• **Problem to work on**: Report, from the records below, every line where the word "Home" appears.

• **Records for the task**:

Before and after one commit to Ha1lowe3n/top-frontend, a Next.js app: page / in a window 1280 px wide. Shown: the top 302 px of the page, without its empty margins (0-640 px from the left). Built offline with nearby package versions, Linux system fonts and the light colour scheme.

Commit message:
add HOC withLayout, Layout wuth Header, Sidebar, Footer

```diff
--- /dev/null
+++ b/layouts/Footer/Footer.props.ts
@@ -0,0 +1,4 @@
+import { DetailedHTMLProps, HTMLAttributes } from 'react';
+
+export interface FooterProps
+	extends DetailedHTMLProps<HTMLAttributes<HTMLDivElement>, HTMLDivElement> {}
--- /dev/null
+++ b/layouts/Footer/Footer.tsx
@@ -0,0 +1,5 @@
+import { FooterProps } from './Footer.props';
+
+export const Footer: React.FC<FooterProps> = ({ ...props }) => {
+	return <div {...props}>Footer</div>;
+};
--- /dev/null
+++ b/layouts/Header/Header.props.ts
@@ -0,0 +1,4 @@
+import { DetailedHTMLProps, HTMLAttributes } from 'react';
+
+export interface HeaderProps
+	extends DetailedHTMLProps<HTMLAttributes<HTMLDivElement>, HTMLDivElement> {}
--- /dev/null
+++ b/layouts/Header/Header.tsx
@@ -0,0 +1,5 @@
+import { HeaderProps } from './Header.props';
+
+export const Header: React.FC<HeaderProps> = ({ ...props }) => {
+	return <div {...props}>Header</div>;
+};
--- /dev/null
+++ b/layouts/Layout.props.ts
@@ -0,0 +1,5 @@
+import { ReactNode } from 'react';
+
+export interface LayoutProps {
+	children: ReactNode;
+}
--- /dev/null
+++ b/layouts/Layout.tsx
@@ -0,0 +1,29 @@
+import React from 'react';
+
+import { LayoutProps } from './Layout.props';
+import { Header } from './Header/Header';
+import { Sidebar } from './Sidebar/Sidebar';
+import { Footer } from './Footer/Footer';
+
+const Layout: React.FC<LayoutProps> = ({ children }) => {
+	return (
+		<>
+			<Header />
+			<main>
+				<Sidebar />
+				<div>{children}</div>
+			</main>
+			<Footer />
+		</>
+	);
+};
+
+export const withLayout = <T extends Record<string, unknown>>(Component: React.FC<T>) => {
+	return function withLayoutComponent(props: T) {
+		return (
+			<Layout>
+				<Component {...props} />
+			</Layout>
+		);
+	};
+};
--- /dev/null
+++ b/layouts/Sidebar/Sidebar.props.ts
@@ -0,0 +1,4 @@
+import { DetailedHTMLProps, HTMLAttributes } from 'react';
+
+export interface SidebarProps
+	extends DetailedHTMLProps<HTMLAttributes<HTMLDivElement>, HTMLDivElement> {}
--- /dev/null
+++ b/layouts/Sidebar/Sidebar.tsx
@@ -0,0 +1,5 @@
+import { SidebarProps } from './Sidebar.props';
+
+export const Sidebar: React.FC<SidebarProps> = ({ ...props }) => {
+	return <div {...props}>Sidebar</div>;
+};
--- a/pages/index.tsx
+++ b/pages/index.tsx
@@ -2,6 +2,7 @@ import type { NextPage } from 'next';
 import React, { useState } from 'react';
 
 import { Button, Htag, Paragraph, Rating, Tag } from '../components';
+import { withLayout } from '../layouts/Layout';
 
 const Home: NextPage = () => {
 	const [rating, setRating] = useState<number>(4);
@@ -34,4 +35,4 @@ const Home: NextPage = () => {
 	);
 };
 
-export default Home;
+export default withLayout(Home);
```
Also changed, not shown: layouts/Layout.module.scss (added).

• **Answer for the task**:
 const Home: NextPage = () => {
@@ -34,4 +35,4 @@ const Home: NextPage = () => {
-export default Home;
+export default withLayout(Home);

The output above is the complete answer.